Poetry: Eclipse by Nicholas Yingling
In “ECLIPSE,” a lingering memory mimics a vision of shadow and light. Like the light, like the shadow: we are always with those who’ve cared for us.
We’ve tucked the skylights in, stapled the curtains
to the wall. Still the night won’t close,
not completely. In a pale orbit of your hair I sit
watching the sky as if what it does it does so
with purpose, like these dusky string lights
that pass for the souls of orange groves
drawn back to Los Angeles by the August heat.
I turn them off. You’re inside with a migraine,
refusing your pills. Even a seed could plant itself
in your throat, a strawberry’s, a spider’s, a man’s.
When your skull struck the concrete
like a match, some light went out for good and now

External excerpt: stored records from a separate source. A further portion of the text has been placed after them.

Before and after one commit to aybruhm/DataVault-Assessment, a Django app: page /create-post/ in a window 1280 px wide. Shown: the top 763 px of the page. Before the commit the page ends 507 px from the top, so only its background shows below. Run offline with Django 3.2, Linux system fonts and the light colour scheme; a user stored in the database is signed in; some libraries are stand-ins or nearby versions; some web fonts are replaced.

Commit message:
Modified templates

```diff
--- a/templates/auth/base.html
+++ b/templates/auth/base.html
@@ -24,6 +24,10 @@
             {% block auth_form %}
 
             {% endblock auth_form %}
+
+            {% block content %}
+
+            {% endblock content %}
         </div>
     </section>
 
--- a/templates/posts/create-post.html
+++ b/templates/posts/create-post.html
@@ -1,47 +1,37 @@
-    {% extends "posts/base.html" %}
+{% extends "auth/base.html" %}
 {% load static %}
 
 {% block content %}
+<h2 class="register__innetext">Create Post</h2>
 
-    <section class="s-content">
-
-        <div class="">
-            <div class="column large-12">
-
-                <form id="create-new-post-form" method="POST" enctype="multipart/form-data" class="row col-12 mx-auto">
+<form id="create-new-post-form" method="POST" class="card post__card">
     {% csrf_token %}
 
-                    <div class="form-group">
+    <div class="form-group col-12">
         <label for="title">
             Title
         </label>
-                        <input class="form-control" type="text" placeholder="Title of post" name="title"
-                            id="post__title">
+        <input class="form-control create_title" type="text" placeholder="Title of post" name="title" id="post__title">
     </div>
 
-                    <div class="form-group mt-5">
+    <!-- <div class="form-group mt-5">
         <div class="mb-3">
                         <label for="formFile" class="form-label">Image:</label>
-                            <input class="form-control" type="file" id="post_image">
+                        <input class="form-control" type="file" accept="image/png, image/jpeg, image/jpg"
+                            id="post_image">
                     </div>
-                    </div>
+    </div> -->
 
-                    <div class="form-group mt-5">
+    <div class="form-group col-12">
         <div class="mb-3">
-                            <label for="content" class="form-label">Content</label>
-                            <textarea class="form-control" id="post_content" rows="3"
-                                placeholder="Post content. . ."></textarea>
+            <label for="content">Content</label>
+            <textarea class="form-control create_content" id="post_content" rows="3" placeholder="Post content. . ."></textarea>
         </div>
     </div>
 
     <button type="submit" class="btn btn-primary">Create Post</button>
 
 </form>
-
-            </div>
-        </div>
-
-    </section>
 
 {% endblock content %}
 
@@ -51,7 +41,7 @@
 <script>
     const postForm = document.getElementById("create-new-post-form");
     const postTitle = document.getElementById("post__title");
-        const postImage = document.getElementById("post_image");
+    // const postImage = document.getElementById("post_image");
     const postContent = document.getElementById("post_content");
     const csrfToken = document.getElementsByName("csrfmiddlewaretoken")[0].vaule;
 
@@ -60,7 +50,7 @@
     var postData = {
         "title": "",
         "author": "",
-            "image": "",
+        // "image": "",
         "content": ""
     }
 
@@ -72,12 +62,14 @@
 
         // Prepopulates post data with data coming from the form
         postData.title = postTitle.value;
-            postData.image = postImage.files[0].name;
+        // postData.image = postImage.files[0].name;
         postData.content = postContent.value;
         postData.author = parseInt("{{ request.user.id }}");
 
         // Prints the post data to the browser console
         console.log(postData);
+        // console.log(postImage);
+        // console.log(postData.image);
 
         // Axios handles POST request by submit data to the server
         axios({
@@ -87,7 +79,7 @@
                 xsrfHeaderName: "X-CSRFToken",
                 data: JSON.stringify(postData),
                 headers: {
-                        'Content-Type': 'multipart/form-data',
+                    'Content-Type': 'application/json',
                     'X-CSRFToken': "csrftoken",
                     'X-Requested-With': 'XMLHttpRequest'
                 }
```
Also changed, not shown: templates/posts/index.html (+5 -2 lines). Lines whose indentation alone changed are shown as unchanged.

I must hold you through each eclipse, each passing
shadow of that other world—the one
where I caught you or your last lover hadn’t
sunk black holes in the drywall with your head.
No one meant to hurt you forever,
not when you asked if you looked like Jean Seberg
and I said, Yes, as Joan of Arc, or when you said,
Tell me the truth, and I told you
how the moon returns from being impossibly thin,
how gravity clings to our missing pieces and one day
they will close a lid on the sun
and kings, priests, soldiers will tremble and pray.
Nicholas Yingling's work can be found in The Missouri Review, 32 Poems, Pleiades, Colorado Review, and elsewhere. He is a graduate of UC Davis' creative writing program and currently lives in Los Angeles, CA.